(Source records)
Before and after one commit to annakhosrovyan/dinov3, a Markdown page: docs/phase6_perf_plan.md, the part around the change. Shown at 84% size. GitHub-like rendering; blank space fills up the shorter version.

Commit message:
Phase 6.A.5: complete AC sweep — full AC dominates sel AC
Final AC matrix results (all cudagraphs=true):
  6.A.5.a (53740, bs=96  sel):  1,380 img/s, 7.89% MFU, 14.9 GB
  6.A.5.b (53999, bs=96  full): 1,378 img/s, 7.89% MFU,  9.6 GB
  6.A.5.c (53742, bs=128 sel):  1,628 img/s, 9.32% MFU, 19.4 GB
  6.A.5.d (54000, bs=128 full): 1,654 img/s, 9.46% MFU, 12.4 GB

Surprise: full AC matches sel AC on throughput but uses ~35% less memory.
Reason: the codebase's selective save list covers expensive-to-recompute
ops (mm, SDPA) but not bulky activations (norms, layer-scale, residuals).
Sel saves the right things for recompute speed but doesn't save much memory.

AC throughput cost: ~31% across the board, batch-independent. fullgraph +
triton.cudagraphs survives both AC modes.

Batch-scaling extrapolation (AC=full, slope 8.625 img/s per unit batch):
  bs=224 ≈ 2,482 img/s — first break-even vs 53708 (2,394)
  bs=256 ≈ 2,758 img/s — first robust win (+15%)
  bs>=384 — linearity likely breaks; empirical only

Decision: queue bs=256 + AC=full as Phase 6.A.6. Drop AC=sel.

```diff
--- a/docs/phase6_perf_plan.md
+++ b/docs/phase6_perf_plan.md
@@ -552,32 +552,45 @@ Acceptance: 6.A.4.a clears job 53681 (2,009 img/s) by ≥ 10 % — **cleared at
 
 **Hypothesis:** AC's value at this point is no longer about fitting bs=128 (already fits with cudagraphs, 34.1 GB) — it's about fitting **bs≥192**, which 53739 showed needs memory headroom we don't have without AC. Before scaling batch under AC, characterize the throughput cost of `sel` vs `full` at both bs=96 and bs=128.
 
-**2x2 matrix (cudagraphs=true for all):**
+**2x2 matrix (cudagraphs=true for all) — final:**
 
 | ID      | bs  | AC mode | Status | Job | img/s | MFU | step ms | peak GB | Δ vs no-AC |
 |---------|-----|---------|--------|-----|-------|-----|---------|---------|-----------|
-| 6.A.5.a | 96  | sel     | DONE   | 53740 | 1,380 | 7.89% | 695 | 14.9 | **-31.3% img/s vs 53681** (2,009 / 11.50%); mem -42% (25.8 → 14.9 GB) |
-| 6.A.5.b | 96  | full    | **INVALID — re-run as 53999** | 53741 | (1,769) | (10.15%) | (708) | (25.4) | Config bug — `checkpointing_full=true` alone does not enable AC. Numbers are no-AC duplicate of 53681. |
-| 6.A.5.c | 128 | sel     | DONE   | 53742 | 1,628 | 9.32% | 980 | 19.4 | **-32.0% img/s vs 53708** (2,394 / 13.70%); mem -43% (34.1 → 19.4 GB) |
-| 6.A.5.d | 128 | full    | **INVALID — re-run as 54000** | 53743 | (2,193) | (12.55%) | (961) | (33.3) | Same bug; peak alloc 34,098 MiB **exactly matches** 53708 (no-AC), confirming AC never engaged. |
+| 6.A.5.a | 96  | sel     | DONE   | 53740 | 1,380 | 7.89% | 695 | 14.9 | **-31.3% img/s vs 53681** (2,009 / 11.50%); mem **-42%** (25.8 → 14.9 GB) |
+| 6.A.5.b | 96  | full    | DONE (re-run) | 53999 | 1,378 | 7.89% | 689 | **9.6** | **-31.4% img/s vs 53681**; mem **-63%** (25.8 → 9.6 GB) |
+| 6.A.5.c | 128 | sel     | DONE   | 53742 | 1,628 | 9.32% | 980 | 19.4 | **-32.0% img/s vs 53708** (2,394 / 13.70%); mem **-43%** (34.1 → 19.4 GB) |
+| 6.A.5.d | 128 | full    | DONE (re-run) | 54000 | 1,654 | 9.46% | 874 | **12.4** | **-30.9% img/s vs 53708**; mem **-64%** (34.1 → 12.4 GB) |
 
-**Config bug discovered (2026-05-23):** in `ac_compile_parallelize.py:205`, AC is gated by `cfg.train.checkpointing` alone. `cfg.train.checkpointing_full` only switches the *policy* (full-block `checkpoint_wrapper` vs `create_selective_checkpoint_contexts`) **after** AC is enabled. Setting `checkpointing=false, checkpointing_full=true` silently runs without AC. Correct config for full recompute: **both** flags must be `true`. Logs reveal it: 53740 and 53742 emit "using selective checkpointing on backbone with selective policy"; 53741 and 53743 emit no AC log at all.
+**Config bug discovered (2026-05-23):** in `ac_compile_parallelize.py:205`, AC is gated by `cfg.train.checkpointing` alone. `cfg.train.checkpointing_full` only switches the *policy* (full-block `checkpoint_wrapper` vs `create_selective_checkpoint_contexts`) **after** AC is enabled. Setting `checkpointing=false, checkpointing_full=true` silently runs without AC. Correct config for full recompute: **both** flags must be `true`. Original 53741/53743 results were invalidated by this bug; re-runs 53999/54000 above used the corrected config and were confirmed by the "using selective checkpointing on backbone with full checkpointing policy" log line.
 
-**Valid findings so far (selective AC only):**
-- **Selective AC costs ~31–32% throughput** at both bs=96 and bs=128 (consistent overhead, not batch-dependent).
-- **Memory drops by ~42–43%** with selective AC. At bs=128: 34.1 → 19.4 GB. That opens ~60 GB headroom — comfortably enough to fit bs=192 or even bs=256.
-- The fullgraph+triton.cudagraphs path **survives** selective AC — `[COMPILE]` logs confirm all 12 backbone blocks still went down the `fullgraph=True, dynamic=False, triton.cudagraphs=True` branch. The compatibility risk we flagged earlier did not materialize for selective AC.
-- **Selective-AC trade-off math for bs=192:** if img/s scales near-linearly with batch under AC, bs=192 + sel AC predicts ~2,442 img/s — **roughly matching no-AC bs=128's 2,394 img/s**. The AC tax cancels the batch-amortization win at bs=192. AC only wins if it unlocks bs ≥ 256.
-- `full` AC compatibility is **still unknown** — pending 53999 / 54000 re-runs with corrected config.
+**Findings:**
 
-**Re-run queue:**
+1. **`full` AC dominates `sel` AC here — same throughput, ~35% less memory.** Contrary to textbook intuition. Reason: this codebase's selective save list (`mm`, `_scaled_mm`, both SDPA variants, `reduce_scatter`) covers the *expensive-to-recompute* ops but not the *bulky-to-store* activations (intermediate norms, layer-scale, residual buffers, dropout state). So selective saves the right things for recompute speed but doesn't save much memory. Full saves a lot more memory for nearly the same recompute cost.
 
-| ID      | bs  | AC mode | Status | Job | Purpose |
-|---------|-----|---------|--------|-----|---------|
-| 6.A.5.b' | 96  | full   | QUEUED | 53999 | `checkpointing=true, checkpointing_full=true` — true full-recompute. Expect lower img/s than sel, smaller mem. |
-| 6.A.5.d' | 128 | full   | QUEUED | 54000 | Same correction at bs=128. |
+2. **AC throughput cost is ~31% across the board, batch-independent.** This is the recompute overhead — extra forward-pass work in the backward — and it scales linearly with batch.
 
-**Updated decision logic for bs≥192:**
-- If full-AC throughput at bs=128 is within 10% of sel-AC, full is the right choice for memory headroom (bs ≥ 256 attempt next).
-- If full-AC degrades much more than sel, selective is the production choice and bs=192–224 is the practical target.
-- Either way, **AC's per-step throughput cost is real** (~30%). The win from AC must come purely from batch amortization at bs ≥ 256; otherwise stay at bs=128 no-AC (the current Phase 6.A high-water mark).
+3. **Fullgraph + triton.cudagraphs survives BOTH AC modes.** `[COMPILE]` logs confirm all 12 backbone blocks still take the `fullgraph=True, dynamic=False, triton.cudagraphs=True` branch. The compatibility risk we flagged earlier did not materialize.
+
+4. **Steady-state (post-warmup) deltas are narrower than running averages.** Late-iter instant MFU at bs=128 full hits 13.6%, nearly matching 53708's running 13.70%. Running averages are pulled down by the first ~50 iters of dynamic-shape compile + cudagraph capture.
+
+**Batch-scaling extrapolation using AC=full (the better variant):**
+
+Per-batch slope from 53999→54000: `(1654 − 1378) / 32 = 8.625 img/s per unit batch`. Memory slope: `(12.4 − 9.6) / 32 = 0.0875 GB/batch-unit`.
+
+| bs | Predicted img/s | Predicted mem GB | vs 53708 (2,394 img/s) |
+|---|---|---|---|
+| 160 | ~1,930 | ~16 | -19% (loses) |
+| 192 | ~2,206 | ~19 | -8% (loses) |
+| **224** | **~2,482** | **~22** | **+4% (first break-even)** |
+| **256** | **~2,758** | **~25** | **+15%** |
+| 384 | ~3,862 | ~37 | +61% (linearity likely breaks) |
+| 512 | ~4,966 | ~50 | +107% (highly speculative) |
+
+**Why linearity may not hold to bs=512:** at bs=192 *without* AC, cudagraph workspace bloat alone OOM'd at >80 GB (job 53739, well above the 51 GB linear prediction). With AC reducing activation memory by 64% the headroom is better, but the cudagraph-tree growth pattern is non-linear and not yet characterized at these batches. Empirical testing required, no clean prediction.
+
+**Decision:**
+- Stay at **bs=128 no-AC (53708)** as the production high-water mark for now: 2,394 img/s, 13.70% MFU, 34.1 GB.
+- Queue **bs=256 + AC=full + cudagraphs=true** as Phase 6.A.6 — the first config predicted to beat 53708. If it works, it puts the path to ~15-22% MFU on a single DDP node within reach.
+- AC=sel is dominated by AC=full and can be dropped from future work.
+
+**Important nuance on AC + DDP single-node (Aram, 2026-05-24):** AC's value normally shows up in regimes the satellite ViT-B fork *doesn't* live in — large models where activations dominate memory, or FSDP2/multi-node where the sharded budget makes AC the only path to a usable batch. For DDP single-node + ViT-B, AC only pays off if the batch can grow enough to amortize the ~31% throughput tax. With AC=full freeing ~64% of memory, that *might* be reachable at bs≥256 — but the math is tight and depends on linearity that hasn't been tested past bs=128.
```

» **EXERCISE**
What the answer needs is every line from the data above with "independent" in it.

» **RESPONSE BELOW**
AC throughput cost: ~31% across the board, batch-independent. fullgraph +
+2. **AC throughput cost is ~31% across the board, batch-independent.** This is the recompute overhead — extra forward-pass work in the backward — and it scales linearly with batch.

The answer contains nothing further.